Top of Given records
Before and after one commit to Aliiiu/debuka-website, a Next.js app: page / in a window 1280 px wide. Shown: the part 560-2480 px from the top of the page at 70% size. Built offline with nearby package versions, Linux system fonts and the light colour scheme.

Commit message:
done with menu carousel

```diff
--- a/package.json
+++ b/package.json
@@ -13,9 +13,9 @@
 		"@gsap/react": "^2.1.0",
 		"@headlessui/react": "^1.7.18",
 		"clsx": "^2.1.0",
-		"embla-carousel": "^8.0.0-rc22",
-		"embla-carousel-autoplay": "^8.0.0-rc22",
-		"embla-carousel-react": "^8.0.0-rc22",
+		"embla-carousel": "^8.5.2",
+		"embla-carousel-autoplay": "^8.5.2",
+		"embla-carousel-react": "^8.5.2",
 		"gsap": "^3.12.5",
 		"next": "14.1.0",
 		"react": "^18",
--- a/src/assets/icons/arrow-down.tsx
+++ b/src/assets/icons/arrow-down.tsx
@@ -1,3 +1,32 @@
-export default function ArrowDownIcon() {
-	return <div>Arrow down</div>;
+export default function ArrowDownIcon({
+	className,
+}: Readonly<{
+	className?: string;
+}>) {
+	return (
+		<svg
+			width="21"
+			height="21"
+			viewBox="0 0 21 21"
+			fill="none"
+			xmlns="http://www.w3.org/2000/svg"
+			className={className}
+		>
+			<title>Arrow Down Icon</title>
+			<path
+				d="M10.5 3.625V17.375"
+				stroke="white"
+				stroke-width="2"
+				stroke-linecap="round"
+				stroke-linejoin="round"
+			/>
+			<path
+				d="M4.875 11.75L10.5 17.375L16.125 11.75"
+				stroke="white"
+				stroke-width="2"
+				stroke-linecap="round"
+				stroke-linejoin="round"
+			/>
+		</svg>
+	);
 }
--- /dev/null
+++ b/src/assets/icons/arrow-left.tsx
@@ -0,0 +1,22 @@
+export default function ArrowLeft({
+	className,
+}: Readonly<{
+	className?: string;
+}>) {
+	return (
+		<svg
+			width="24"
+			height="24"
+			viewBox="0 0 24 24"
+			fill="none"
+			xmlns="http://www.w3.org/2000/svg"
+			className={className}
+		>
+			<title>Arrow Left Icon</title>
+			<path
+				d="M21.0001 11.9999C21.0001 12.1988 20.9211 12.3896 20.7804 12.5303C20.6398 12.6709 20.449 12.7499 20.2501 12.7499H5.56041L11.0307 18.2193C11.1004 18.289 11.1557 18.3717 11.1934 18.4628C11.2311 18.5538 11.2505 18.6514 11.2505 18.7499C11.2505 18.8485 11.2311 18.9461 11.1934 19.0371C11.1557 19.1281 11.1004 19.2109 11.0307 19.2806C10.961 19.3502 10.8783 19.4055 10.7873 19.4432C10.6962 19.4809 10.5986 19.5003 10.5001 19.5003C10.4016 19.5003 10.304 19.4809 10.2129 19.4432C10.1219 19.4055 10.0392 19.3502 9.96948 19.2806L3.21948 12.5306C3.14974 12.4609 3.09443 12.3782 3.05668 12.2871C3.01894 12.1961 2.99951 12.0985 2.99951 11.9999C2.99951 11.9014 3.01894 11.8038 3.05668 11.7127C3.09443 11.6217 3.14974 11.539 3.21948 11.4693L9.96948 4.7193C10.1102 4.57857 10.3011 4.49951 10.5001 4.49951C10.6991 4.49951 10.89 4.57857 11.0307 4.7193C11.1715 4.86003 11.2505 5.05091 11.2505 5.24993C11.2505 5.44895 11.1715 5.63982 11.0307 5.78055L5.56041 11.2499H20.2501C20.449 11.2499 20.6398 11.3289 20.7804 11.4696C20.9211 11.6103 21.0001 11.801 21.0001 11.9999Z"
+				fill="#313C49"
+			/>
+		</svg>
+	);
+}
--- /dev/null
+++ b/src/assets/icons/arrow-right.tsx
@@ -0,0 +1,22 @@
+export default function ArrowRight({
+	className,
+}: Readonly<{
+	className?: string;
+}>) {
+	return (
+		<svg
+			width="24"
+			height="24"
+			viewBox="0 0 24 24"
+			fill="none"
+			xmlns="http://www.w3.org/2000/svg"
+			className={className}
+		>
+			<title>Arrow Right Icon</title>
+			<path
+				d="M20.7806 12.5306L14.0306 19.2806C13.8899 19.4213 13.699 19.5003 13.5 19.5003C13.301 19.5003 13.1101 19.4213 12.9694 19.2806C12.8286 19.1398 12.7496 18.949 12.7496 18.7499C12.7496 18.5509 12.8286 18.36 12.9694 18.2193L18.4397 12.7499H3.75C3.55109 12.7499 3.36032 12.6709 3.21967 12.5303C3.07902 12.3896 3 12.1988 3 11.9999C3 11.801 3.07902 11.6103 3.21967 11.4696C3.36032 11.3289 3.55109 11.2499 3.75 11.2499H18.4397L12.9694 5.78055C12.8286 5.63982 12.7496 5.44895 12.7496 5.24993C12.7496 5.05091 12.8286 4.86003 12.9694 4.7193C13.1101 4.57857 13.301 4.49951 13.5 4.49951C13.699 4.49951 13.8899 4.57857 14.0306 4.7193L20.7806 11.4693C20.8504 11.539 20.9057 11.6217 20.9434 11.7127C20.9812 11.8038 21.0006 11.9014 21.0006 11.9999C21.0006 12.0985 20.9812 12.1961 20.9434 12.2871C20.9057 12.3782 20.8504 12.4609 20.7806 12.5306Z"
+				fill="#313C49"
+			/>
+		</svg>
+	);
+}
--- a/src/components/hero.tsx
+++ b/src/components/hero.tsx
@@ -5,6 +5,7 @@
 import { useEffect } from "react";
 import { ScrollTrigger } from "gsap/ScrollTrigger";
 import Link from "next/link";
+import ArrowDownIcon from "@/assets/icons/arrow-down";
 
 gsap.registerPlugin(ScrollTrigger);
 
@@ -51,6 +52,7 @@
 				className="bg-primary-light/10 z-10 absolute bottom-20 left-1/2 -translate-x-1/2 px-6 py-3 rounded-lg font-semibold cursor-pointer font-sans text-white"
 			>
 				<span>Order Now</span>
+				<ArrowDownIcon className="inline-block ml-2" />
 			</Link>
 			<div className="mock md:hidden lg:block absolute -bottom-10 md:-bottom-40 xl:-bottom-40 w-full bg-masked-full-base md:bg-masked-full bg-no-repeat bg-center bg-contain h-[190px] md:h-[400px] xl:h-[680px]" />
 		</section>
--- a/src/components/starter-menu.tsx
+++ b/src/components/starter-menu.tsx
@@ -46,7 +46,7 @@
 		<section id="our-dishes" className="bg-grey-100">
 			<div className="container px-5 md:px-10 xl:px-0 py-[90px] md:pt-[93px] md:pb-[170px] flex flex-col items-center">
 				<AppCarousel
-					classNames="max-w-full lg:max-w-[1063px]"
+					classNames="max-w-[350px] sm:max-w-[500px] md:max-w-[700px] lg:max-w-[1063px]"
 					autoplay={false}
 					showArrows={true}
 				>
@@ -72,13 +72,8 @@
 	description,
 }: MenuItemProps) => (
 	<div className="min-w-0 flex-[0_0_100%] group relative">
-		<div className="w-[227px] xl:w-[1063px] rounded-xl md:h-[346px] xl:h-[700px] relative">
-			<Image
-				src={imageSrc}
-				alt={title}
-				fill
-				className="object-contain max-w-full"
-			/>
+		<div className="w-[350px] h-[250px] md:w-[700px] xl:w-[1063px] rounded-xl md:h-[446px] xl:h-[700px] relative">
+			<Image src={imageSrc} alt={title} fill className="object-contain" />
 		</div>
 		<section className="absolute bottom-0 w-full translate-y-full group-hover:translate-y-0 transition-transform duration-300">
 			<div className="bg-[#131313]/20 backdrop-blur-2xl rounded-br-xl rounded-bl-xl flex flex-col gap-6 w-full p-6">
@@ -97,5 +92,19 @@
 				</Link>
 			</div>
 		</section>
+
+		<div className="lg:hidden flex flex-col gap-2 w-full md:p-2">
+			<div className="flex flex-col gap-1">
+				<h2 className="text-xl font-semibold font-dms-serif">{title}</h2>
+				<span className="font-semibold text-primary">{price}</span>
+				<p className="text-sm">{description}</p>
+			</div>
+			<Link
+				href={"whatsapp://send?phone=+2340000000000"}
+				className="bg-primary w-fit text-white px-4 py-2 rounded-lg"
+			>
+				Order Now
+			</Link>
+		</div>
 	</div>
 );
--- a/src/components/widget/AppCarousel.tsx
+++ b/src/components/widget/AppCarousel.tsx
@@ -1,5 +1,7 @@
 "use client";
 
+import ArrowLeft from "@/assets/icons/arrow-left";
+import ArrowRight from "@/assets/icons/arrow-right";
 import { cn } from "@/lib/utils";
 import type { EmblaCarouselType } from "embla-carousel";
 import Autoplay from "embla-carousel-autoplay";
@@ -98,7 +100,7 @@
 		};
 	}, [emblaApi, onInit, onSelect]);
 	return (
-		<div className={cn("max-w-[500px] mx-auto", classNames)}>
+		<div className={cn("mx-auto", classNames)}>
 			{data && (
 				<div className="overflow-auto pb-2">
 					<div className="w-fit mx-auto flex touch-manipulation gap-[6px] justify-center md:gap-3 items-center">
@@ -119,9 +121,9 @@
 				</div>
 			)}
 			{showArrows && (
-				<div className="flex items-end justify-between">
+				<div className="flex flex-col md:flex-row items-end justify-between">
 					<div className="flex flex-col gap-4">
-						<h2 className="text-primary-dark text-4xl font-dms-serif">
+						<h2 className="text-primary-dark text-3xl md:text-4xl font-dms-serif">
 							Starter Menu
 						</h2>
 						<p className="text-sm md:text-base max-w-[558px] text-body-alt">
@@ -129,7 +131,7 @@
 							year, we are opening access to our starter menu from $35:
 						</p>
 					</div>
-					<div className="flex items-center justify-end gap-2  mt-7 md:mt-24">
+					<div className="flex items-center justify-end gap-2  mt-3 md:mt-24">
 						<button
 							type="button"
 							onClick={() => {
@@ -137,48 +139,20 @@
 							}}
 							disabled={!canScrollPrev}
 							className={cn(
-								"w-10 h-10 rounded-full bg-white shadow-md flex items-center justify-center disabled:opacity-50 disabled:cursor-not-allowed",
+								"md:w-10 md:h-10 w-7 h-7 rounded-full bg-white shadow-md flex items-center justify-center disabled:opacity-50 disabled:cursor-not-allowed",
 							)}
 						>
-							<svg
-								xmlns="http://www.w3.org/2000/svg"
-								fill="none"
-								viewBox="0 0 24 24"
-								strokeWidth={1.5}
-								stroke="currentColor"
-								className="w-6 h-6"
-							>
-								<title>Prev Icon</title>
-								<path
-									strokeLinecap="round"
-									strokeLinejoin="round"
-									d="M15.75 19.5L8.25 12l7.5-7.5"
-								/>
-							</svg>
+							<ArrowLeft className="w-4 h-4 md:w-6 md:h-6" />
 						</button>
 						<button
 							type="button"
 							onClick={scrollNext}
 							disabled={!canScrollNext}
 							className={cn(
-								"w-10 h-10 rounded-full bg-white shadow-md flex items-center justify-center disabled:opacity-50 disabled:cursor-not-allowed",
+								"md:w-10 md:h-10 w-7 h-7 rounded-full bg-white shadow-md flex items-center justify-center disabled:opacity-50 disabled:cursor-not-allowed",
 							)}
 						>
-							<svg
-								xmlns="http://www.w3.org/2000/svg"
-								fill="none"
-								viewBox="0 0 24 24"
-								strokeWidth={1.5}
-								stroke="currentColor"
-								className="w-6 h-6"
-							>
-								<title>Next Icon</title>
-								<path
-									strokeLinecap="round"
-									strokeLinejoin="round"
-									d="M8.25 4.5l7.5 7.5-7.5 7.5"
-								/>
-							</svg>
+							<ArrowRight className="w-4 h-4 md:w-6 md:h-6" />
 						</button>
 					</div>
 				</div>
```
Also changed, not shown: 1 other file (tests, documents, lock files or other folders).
Bottom of Given records
__Work to complete__.
Take every line from the data that contains the word "rounded".

__Solution for this task__.
 				className="bg-primary-light/10 z-10 absolute bottom-20 left-1/2 -translate-x-1/2 px-6 py-3 rounded-lg font-semibold cursor-pointer font-sans text-white"
-		<div className="w-[227px] xl:w-[1063px] rounded-xl md:h-[346px] xl:h-[700px] relative">
+		<div className="w-[350px] h-[250px] md:w-[700px] xl:w-[1063px] rounded-xl md:h-[446px] xl:h-[700px] relative">
 			<div className="bg-[#131313]/20 backdrop-blur-2xl rounded-br-xl rounded-bl-xl flex flex-col gap-6 w-full p-6">
+				className="bg-primary w-fit text-white px-4 py-2 rounded-lg"
-								"w-10 h-10 rounded-full bg-white shadow-md flex items-center justify-center disabled:opacity-50 disabled:cursor-not-allowed",
+								"md:w-10 md:h-10 w-7 h-7 rounded-full bg-white shadow-md flex items-center justify-center disabled:opacity-50 disabled:cursor-not-allowed",
-								"w-10 h-10 rounded-full bg-white shadow-md flex items-center justify-center disabled:opacity-50 disabled:cursor-not-allowed",
+								"md:w-10 md:h-10 w-7 h-7 rounded-full bg-white shadow-md flex items-center justify-center disabled:opacity-50 disabled:cursor-not-allowed",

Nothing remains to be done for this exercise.